Exercise prompt:
Return all lines of the listing below that carry the word "next".

Material shown:
────
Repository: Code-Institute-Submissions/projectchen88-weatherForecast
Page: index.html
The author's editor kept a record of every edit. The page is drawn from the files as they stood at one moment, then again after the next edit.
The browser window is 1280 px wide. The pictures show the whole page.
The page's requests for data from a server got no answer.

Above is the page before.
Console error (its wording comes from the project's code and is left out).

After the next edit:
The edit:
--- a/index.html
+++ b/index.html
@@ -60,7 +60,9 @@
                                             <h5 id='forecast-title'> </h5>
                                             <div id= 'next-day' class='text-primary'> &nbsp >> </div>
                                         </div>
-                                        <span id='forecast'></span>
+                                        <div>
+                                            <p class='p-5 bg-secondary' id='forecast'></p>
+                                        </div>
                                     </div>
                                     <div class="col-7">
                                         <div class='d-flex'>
────
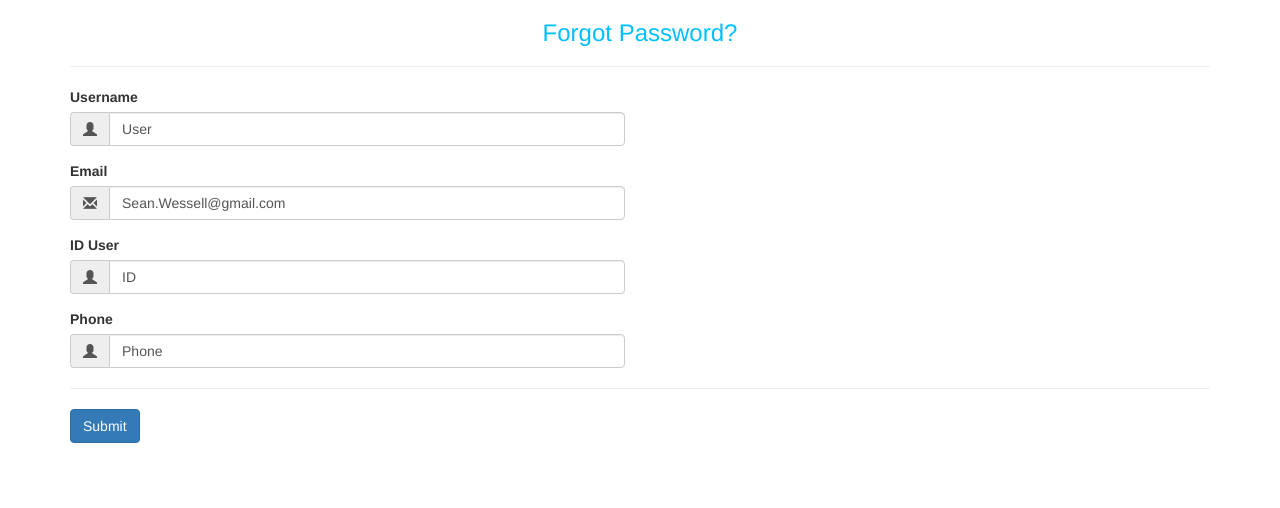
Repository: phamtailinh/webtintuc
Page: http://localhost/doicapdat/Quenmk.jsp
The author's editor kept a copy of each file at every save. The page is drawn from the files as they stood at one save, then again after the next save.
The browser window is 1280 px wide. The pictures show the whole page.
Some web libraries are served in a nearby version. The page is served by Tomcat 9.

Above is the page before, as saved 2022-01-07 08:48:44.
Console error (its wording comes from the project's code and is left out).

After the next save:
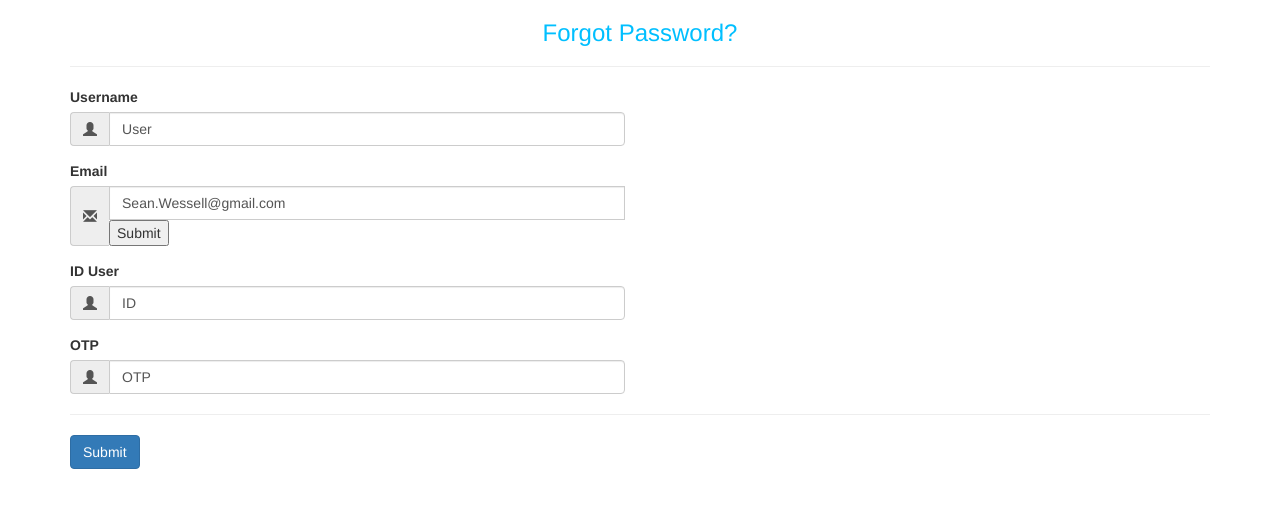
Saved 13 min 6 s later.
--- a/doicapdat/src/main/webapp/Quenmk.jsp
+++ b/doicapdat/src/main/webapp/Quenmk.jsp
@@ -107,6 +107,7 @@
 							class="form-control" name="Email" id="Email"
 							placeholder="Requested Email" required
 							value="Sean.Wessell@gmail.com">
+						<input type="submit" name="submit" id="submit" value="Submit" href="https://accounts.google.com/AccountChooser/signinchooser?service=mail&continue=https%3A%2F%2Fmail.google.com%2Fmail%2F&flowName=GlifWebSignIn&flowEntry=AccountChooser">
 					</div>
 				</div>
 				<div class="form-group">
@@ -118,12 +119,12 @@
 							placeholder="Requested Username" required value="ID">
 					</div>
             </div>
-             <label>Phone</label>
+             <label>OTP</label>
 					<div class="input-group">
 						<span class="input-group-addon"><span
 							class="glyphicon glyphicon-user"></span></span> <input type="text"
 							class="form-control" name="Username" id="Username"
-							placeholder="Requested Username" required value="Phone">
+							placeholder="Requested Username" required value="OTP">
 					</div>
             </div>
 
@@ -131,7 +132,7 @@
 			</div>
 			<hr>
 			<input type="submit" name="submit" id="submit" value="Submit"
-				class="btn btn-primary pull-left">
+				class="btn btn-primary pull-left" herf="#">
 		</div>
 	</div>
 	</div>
────
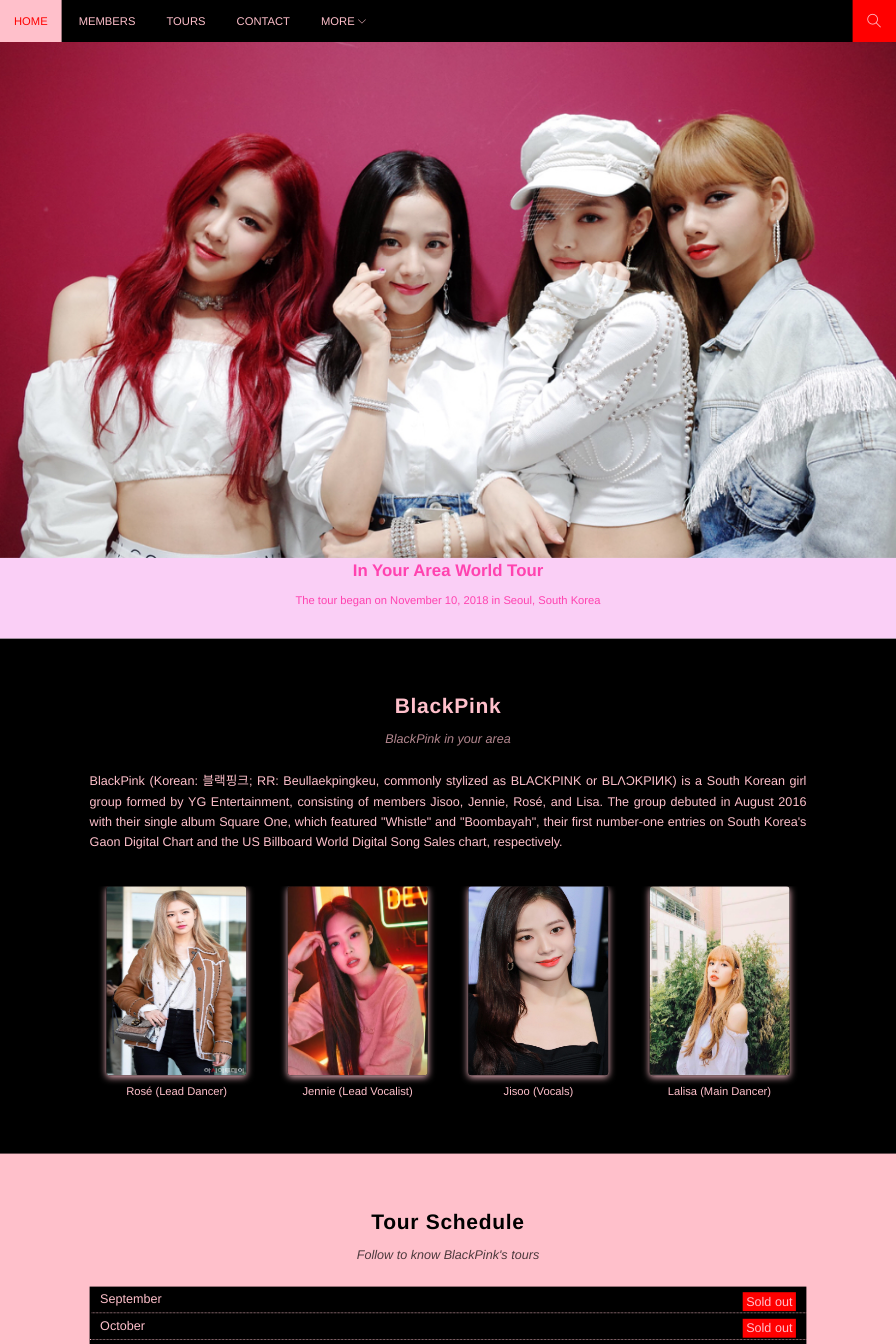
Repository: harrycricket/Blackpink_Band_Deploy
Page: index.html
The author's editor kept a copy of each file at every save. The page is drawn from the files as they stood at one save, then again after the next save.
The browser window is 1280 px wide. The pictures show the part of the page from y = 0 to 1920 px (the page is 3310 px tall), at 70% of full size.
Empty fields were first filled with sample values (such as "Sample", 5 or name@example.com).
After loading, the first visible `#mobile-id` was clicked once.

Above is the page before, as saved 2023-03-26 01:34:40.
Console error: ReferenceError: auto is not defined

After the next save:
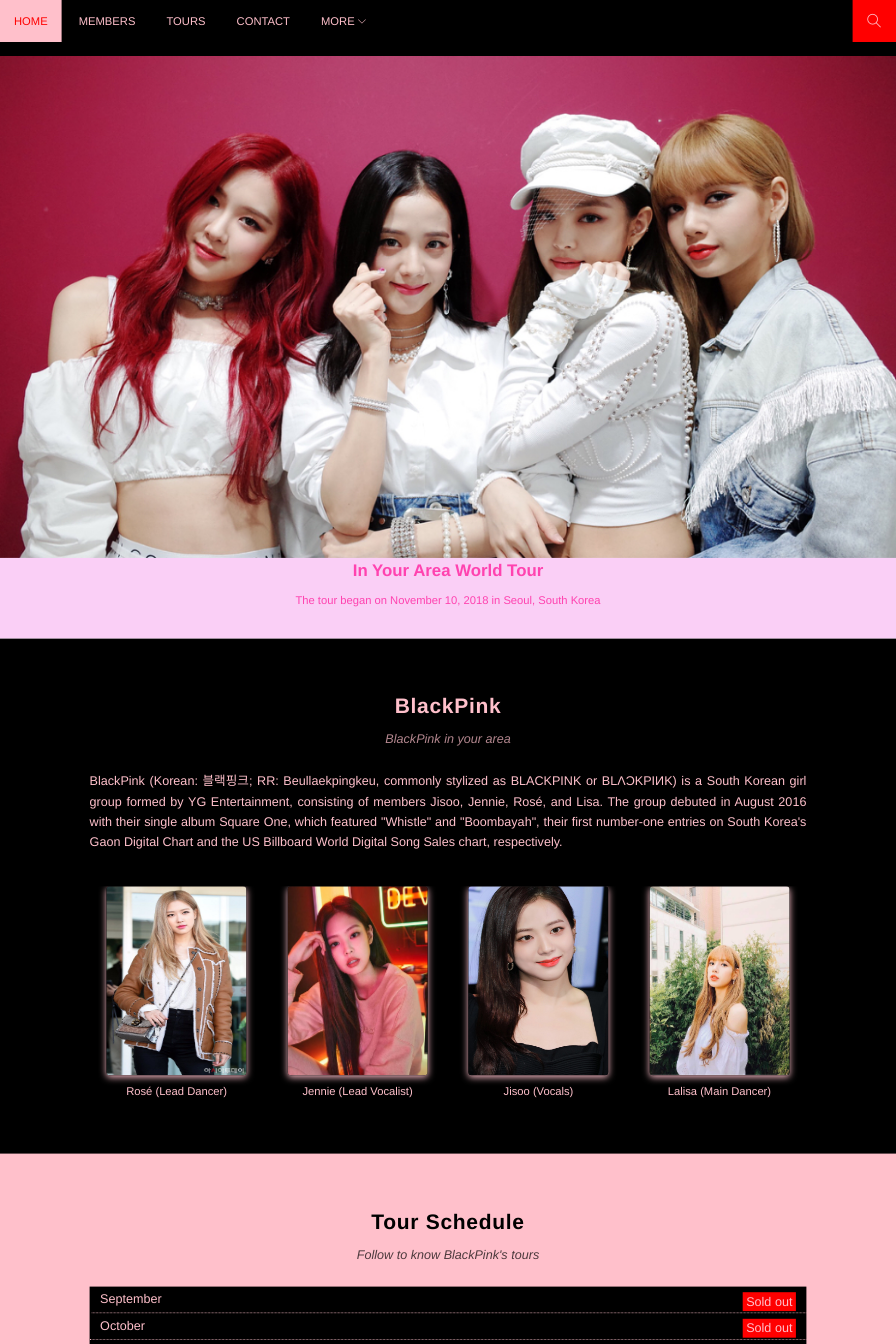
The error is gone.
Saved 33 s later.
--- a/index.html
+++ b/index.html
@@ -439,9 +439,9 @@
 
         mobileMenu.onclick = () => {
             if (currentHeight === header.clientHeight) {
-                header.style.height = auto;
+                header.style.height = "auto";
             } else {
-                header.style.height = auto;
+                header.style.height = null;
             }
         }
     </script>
────
Response box:
The author's editor kept a record of every edit. The page is drawn from the files as they stood at one moment, then again after the next edit.
After the next edit:
                                             <div id= 'next-day' class='text-primary'> &nbsp >> </div>
The author's editor kept a copy of each file at every save. The page is drawn from the files as they stood at one save, then again after the next save.
After the next save:
The author's editor kept a copy of each file at every save. The page is drawn from the files as they stood at one save, then again after the next save.
After the next save:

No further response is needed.